▶ [Task prompt]:
If a line in the data has the string "plugins", please show it.

——

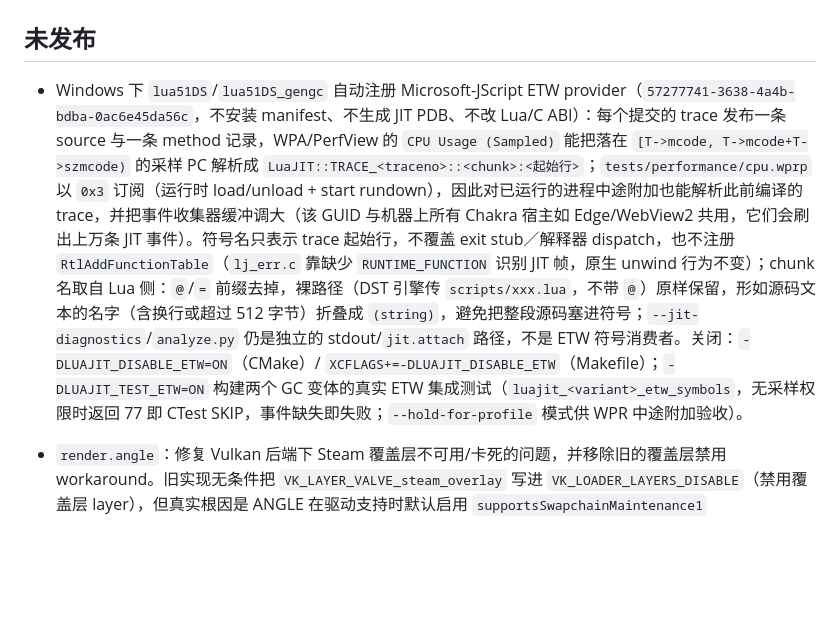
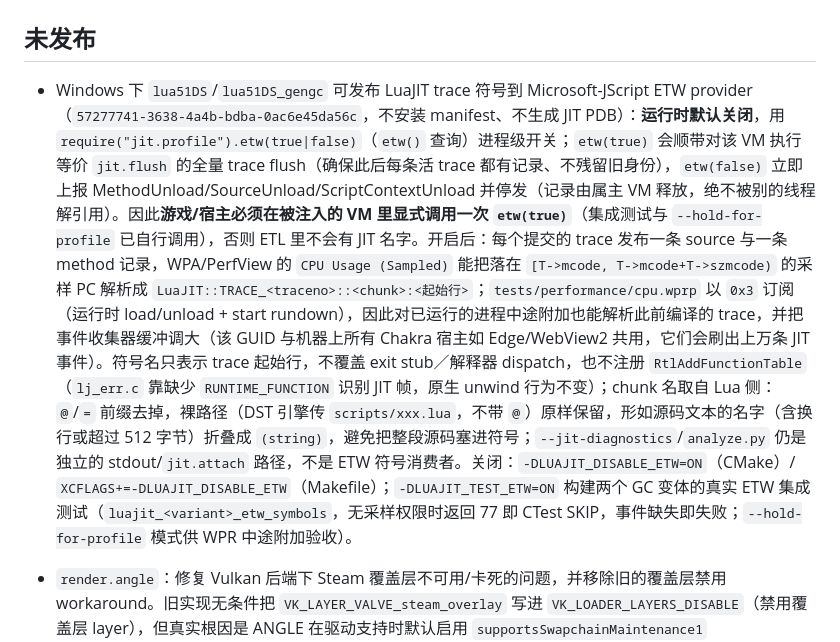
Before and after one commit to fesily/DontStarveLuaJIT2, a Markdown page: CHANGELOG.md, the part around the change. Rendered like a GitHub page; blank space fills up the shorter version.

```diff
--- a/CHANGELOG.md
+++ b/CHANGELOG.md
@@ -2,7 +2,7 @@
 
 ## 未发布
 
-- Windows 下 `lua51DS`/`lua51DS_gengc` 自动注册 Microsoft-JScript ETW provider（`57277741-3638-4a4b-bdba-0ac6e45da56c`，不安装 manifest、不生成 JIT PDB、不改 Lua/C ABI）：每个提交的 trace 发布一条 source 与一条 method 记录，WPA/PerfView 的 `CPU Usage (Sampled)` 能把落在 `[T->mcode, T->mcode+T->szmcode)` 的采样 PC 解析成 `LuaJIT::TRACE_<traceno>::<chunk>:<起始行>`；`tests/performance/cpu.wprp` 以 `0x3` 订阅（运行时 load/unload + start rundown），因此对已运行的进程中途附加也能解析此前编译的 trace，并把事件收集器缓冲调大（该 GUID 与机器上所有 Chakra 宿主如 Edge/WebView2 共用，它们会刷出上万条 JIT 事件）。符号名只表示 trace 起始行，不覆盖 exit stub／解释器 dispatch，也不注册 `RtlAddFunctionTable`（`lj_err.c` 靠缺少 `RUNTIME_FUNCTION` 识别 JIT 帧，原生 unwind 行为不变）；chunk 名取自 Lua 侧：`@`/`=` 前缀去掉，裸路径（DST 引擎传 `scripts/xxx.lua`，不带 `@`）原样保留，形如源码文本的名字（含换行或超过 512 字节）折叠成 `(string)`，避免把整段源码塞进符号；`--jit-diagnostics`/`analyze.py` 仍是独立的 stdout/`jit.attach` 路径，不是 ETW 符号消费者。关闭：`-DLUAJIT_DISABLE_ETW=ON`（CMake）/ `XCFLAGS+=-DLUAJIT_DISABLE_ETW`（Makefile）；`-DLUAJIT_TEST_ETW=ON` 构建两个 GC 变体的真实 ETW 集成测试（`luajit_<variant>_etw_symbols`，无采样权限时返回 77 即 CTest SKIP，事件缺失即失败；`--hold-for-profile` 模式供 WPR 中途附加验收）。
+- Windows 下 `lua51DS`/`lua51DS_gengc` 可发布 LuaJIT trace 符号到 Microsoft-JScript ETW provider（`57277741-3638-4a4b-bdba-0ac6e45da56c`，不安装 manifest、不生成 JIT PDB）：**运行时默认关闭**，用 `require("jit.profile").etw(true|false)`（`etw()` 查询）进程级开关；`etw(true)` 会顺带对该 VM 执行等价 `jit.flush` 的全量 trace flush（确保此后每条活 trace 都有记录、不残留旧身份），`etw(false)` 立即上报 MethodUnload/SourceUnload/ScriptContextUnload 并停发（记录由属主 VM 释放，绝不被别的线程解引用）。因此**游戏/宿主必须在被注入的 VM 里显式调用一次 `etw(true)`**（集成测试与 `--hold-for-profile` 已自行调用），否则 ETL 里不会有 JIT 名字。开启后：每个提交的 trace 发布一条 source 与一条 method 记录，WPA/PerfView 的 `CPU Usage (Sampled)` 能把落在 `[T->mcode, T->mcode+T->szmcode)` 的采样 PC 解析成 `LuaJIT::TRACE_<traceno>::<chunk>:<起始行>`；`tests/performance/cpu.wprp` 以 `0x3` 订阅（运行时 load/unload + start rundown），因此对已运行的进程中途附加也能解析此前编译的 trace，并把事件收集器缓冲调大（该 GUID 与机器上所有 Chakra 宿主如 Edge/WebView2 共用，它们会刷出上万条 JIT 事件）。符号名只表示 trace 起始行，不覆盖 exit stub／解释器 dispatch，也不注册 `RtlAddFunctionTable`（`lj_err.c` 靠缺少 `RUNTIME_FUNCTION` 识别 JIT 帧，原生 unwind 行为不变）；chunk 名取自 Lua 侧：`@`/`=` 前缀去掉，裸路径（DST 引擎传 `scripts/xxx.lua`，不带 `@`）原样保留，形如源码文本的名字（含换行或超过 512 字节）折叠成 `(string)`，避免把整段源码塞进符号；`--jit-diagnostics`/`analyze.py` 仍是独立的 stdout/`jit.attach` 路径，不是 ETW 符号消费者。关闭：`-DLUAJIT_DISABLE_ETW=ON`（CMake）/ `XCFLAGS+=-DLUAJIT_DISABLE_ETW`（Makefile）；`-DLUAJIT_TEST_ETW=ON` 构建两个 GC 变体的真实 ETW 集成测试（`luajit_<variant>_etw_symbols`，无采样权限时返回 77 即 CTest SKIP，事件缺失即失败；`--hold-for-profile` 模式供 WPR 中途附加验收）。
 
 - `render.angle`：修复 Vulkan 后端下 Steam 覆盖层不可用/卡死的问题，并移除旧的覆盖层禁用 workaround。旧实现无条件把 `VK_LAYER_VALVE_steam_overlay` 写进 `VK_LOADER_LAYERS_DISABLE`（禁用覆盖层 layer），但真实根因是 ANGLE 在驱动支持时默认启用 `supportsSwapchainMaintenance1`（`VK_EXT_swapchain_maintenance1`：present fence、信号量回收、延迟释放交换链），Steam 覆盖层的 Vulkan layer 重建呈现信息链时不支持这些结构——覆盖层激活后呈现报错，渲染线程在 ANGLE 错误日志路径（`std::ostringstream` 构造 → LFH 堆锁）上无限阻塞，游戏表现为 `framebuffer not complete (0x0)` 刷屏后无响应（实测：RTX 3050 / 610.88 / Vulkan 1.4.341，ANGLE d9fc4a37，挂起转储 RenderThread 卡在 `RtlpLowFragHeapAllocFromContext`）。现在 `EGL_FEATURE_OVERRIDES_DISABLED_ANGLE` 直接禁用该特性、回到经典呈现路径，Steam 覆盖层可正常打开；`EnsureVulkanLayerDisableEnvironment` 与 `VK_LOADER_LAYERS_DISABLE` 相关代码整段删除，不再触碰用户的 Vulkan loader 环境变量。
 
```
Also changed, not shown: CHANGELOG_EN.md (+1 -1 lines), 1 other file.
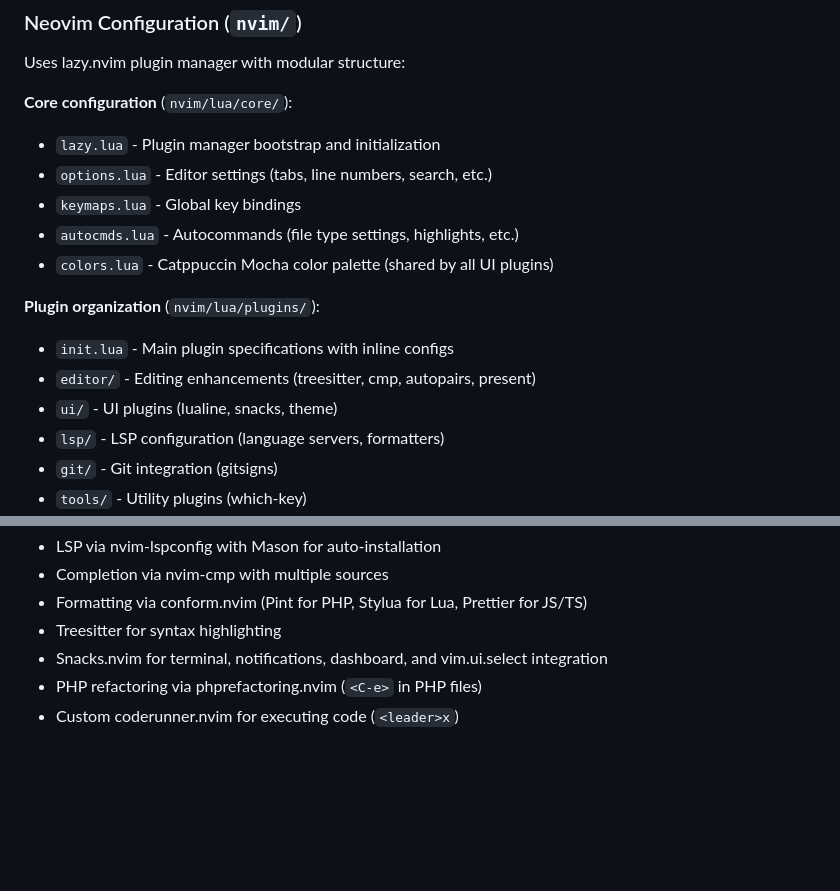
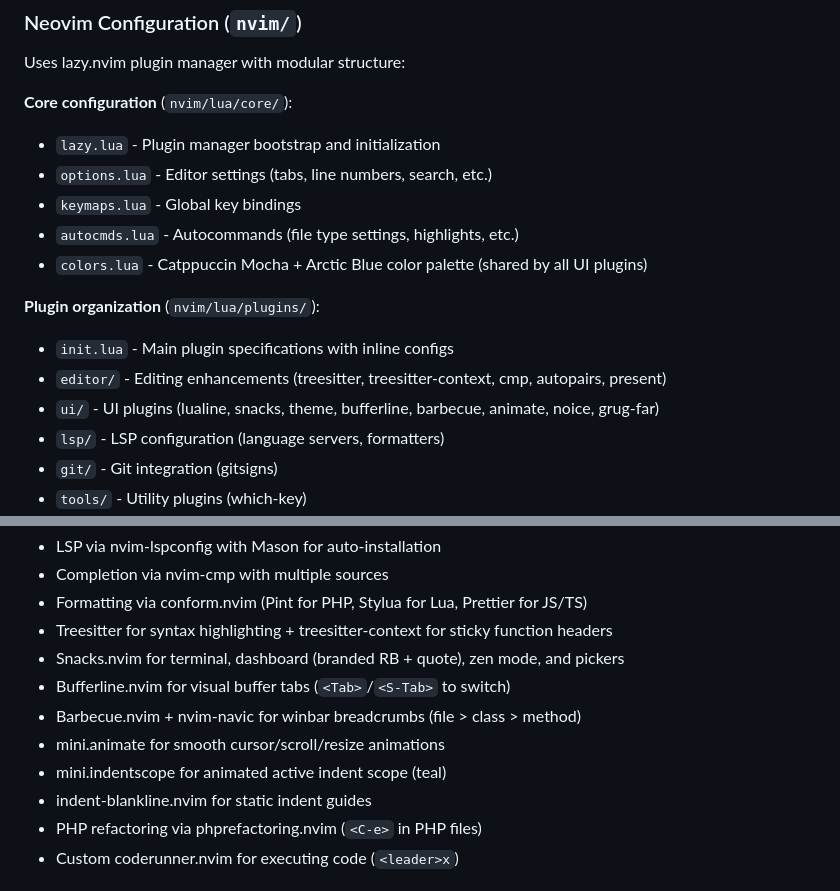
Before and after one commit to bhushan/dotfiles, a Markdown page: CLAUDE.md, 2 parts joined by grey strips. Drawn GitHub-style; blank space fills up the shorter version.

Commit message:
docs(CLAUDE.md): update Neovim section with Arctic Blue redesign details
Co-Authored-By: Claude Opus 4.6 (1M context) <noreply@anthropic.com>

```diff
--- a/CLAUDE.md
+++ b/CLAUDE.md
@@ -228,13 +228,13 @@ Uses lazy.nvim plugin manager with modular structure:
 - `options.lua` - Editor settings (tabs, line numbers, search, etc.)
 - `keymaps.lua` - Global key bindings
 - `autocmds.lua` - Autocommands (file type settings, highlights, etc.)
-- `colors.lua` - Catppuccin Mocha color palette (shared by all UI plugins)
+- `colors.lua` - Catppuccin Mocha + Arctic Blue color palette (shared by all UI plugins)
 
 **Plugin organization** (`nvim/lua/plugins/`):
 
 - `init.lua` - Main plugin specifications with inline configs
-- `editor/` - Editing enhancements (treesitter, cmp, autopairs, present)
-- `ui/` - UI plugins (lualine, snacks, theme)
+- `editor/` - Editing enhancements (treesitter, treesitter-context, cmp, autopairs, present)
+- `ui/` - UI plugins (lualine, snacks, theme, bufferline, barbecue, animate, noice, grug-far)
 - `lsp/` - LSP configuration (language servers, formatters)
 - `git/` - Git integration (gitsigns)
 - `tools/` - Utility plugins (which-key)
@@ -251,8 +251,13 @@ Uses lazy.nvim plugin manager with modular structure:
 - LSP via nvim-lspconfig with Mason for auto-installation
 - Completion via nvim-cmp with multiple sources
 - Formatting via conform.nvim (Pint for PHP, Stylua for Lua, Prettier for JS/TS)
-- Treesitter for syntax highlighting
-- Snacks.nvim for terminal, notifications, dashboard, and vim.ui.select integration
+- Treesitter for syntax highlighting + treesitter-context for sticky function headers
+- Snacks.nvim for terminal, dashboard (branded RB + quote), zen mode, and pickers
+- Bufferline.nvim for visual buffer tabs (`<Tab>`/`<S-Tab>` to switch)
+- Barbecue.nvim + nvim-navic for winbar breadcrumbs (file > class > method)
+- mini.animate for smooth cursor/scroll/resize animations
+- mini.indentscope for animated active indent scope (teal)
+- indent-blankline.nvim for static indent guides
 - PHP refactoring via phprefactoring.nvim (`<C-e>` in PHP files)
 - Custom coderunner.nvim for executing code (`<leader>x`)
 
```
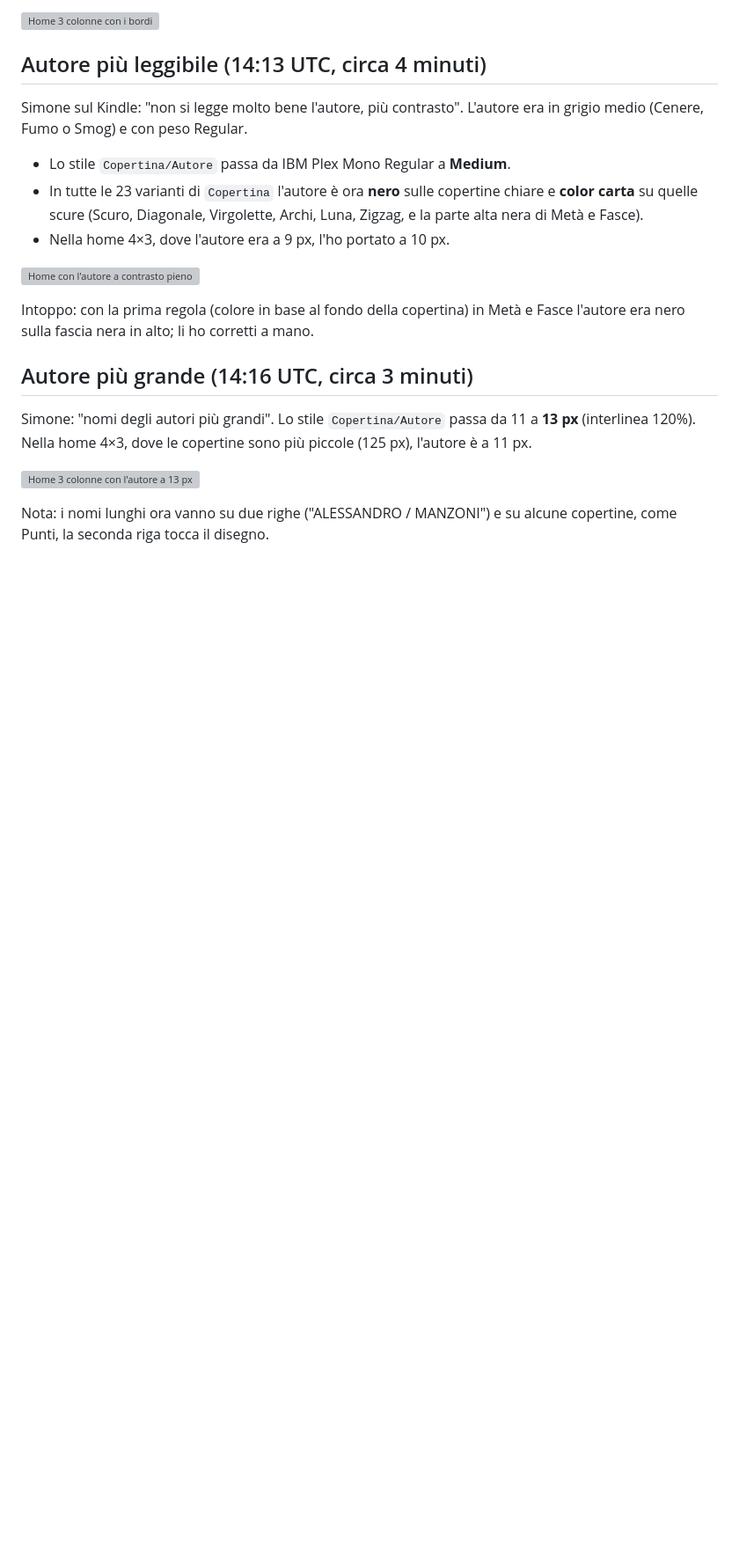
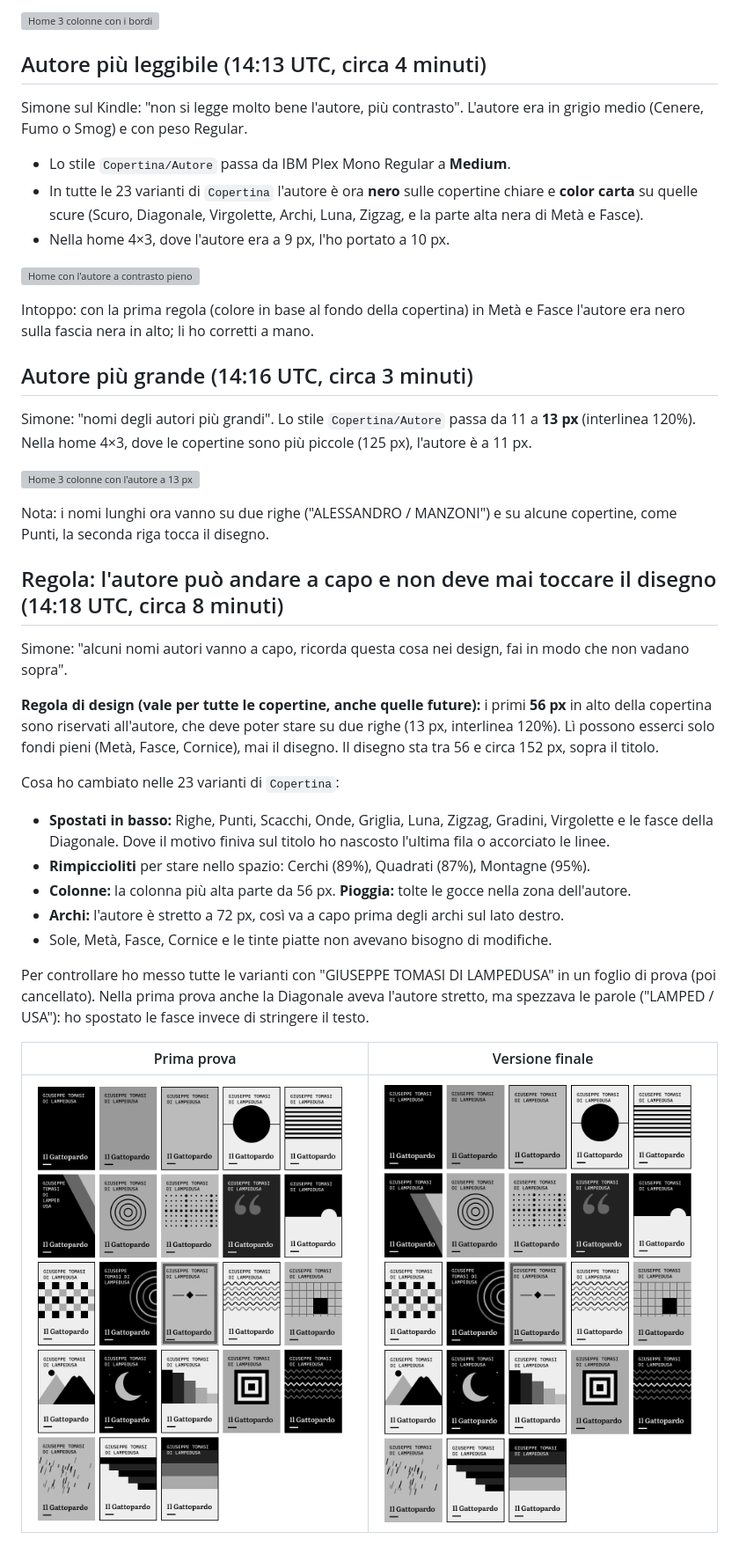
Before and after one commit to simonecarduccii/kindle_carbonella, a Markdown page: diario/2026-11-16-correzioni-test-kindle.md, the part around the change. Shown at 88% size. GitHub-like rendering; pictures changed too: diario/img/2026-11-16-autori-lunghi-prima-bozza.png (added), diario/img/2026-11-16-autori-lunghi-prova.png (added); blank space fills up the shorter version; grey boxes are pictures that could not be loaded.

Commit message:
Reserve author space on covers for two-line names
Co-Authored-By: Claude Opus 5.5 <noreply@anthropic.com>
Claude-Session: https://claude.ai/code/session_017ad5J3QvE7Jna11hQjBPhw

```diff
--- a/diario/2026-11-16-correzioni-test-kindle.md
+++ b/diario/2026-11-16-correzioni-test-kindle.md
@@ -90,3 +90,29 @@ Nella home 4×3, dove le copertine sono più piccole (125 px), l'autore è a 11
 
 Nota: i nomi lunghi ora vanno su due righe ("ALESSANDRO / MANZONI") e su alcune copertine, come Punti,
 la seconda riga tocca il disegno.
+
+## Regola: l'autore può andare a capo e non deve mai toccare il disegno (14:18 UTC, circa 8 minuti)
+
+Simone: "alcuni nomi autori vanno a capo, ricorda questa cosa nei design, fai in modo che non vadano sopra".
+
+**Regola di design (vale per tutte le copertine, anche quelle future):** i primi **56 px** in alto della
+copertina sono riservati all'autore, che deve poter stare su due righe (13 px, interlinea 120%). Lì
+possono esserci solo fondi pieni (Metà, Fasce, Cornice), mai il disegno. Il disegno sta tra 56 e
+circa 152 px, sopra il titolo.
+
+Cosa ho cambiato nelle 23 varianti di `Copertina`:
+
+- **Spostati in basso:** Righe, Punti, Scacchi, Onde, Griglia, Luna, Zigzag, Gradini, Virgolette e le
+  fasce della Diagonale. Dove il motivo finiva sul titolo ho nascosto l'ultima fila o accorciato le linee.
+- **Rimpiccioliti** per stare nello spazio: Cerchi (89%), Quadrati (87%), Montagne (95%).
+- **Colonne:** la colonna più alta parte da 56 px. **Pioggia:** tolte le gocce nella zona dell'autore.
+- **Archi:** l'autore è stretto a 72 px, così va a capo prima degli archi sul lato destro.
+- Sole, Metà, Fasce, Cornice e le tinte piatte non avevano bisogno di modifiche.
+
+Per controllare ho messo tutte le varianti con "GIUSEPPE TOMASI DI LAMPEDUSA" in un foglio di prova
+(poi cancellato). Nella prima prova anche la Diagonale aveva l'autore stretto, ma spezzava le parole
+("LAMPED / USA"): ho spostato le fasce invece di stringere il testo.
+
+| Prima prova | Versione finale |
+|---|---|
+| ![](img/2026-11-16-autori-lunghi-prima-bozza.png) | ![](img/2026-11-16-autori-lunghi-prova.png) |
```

——

▶ [Answer section]:
-- `colors.lua` - Catppuccin Mocha color palette (shared by all UI plugins)
+- `colors.lua` - Catppuccin Mocha + Arctic Blue color palette (shared by all UI plugins)
 **Plugin organization** (`nvim/lua/plugins/`):
-- `ui/` - UI plugins (lualine, snacks, theme)
+- `ui/` - UI plugins (lualine, snacks, theme, bufferline, barbecue, animate, noice, grug-far)
 - `tools/` - Utility plugins (which-key)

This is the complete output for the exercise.